## RECORDED DATA
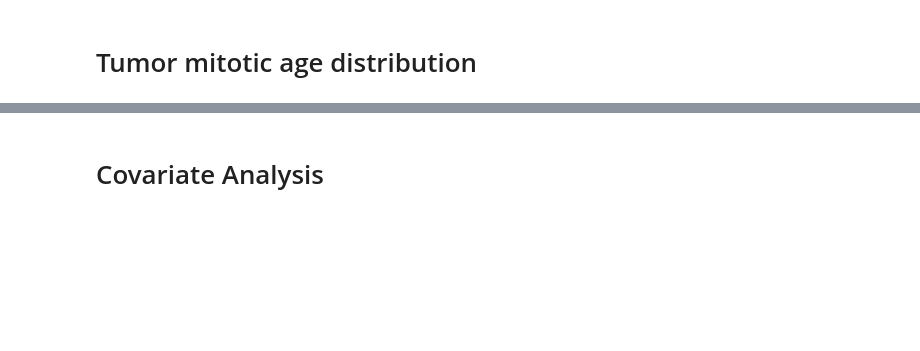
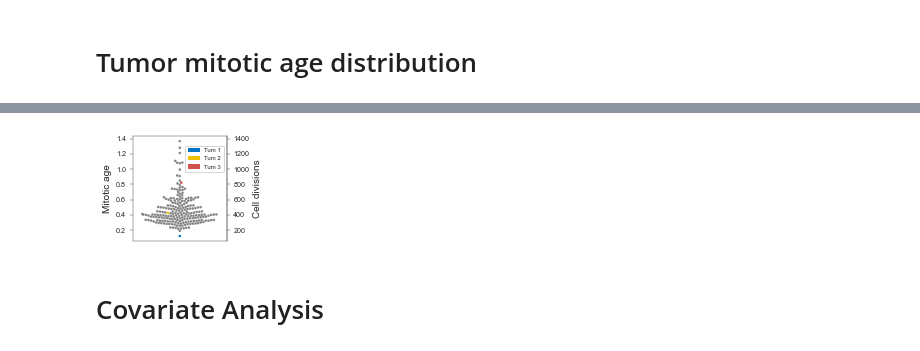
Before and after one commit to danmonyak/EpiClockNBL, a Jupyter notebook: Analysis/Analysis.ipynb, the cells around one changed output, grey strips where cells are left out. Cells and saved outputs as stored; diff of their text form; code cells hidden in the pictures; blank space fills up the shorter version.

```diff
--- a/Analysis/Analysis.ipynb
+++ b/Analysis/Analysis.ipynb
@@ -252,2 +279,66 @@ fig.savefig(os.path.join(figure_outdir, 'mitotic_age_distribution.pdf'), format=
+# %%
+mu_manual_est = 1e-3
+clinical['TARGET']['divisions'] = clinical['TARGET']['phi'] / mu_manual_est
+
+# Create plot
+fig, ax = plt.subplots(figsize=figsize * [1 * 0.6, 1.2] * sf)
+# point_size = 15
+point_size = 16
+
+#########################################
+########### Mitotic age (phi) ###########
+#########################################
+
+jco = pc_consts['palette_jco']
+color_dict = dict(zip(['Others', 'Tum 1', 'Tum 2', 'Tum 3'], [jco[2], jco[0], jco[1], jco[3]]))
+
+sns.swarmplot(ax=ax, data=clinical['TARGET'],
+              y='phi',
+              palette=color_dict,
+              hue='TumLabeled',
+              legend=False,
+             s=point_size * sf**2)
+
+# Customize figure
+ax.set_xlabel('')
+ax.set_ylabel('Mitotic age', fontsize=pc_consts['labelfontsize'] * sf)
+ax.set_xticks([])
+# ax.tick_params(axis='x', labelsize=pc_consts['labelfontsize'] * sf, width=sf, length=8 * sf)
+ax.tick_params(axis='y', labelsize=pc_consts['ticksfontsize'] * sf, width=sf, length=8 * sf)
+
+
+def secondYaxisFunc(x):
+    return x / mu_manual_est
+def secondYaxisFunc_INV(x):
+    return x * mu_manual_est
+
+second_yaxis = ax.secondary_yaxis('right', functions=(secondYaxisFunc, secondYaxisFunc_INV))
+second_yaxis.set_ylabel('Cell divisions', fontsize=pc_consts['labelfontsize'] * sf)
+second_yaxis.tick_params(axis='y', labelsize=pc_consts['ticksfontsize'] * sf, width=sf, length=8 * sf)
+
+# Legend
+patches = [
+    # Line2D([0], [0], color=color_dict[group], linewidth=2*sf, label=group)
+    mpatches.Patch(
+        color=color_dict[group], label=group, alpha=1, lw=0
+    )
+                   for group in [f'Tum {i}' for i in range(1, 4)]]
+
+# mpatches.Patch(color=pc_consts['palette_jco'][2], alpha=0.2, lw=0,
+#                            # label='Screening period'
+#                            label='Infancy'
+#                           )
+
+plots_x, plots_y = ax.get_position().get_points()[1]
+fig.legend(handles=patches,
+           loc='upper right',
+           bbox_to_anchor=(plots_x, plots_y * 0.95),
+           fontsize= 0.6 * pc_consts['labelfontsize'] * sf
+          )
+
+# Save figure
+fig.savefig(os.path.join(figure_outdir, 'mitotic_age_divisions_beeswarm.svg'), format='svg', pad_inches=0.1)
+# %% [output]
+[figure, added]
 # %% [markdown]
 # Covariate Analysis
```
Also changed, not shown: parts of 33 cells of this notebook.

## EXERCISE DESCRIPTION
In the listing above, find every line with the word "length" and copy it out.

## ANSWER FOR THIS EXERCISE
+# ax.tick_params(axis='x', labelsize=pc_consts['labelfontsize'] * sf, width=sf, length=8 * sf)
+ax.tick_params(axis='y', labelsize=pc_consts['ticksfontsize'] * sf, width=sf, length=8 * sf)
+second_yaxis.tick_params(axis='y', labelsize=pc_consts['ticksfontsize'] * sf, width=sf, length=8 * sf)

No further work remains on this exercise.